With each new advisory issued by the National Hurricane Center about the course and intensity of Hurricane IRMA, we all become exponentially more awe striken at the powerful display of Mother Nature, and wonder how much more intense can this storm grow?
The latest data I have seen shows that as of 1515 EST IRMA was packing sustained winds of 294 kph (184 mph) with even higher gusts, and its then current central pressure had already dropped to 926 mb. This is by far the stronger hurricane active in the open Atlantic since records have been kept. New record may still be set in coming days as the hurricane encounters even warmer surface waters.We can only wait and see what happens.
Visible light and infrared imagery focusing on water vapor in the atmosphere show an impressive image of IRMA as it approached the northern Winward Islands, and the Virgin Islands and Puerto Rico beyond.

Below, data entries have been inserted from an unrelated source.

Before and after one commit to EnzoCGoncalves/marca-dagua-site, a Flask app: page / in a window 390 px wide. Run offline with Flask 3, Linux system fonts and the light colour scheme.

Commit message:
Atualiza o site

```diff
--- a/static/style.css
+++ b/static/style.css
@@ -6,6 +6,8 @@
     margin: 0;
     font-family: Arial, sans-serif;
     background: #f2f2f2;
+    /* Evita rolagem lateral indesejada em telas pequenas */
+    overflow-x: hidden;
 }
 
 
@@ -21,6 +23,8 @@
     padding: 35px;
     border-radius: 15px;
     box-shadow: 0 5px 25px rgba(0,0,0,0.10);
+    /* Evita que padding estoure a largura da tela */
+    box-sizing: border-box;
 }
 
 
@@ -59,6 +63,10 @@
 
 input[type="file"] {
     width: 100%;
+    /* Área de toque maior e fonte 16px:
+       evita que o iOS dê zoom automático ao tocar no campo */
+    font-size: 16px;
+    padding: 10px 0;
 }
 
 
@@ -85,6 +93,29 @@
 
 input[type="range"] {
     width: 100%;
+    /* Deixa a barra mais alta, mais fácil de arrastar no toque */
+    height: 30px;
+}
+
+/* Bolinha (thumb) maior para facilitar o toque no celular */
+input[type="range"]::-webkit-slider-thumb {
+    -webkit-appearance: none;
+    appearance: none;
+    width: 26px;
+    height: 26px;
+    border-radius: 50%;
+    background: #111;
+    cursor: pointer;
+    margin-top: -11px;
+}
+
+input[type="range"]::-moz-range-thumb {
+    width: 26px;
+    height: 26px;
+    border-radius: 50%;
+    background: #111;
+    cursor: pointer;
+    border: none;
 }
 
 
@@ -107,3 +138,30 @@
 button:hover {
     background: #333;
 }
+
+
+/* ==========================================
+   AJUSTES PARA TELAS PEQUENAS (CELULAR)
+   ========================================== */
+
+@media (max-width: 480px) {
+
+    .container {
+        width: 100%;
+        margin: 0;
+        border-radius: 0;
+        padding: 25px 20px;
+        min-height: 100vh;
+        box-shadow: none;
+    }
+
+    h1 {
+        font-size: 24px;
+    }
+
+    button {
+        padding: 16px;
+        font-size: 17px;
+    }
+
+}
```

In these images we can also see the ‘chase’ tropical wave following behind IRMA , which is already displaying some cyclonic characteristics.
Awesome as this display of power is, it is even more worrying because of the vast potential for causing damage that this hurricane has as it gets closer to various land masses along its path including our Florida peninsula, which remains within the ‘cone of uncertainty’ of the predicted track of IRMA in coming days.
IRMA may be the ‘big one’ we have speculated about for the past 25 years, or it may not. Only time will tell and we will find out soon enough. Now is the time to take the potential impact from IRMA’s wind and water extremely seriously and take all precautions necessary to protect life and property. May God protect us all.
A bit more than two weeks ago one more tropical wave emerged from equatorial Africa over the waters of the eastern Atlantic, south of the Cape Verde Islands. By August 18th if was morphing into a tropical storm over the eastern Caribbean aiming for the area of Belize and the Yucatan Peninsula of Mexico, Eventually it made landfall and traversed the Yucatan to then emerge over the Bay of Campeche in the southwestern Gulf of Mexico where it reorganized, gained strength and became Hurricane HARVEY!
While we were commemorating the 25th anniversary of Cat 5 Hurricane ANDREW (1992), and remembering all the devastation and lessons learned, HARVEY continued to strengthen as it approached the Texas coastline and a vast region of very warm surface waters in the northern Gulf. We all know what happened next, Harvey intensified rapidly near the coast reaching category 4 strength as it made its second landfall. We all know the rest of the story, in fact we are all watching the story develop as Harvey is pouring a veritable deluge, one for the record books, over a vast region of Texas.
Keeping an eye of Harvey should not detract us from also looking at the rest of the Atlantic basin, which is quite agitated on this Sunday 27 August 2017. The tropical wave that was in the eastern Gulf near Florida, has caused abundant rain over central and southern Florida while traversing the state and emerging over the Atlantic where it is now off the coast of Georgia and South Carolina, getting organized and looking poised for possible cyclonic development.
Beyond this potential new threat of cyclonic impact to our coastline, we see yet another tropical wave over the eastern Gulf, and a few more from the neighborhood of Puerto Rico to the eastern Atlantic near the Cape Verde Islands. In fact that still far away tropical wave off the African coast is already showing some cyclonic tendencies that warrant close monitoring in coming days.
So, the entire Atlantic basin appears agitated and populated by ‘seeds’ for potential cyclogenesis in coming days, just as we approach what historically has been the peak of the annual Atlantic hurricane season. Food for thought. All interest in the Caribbean, Gulf, Florida and the Atlantic seaboard of the U.S. must remain alert. Be prepared. MITIGATE!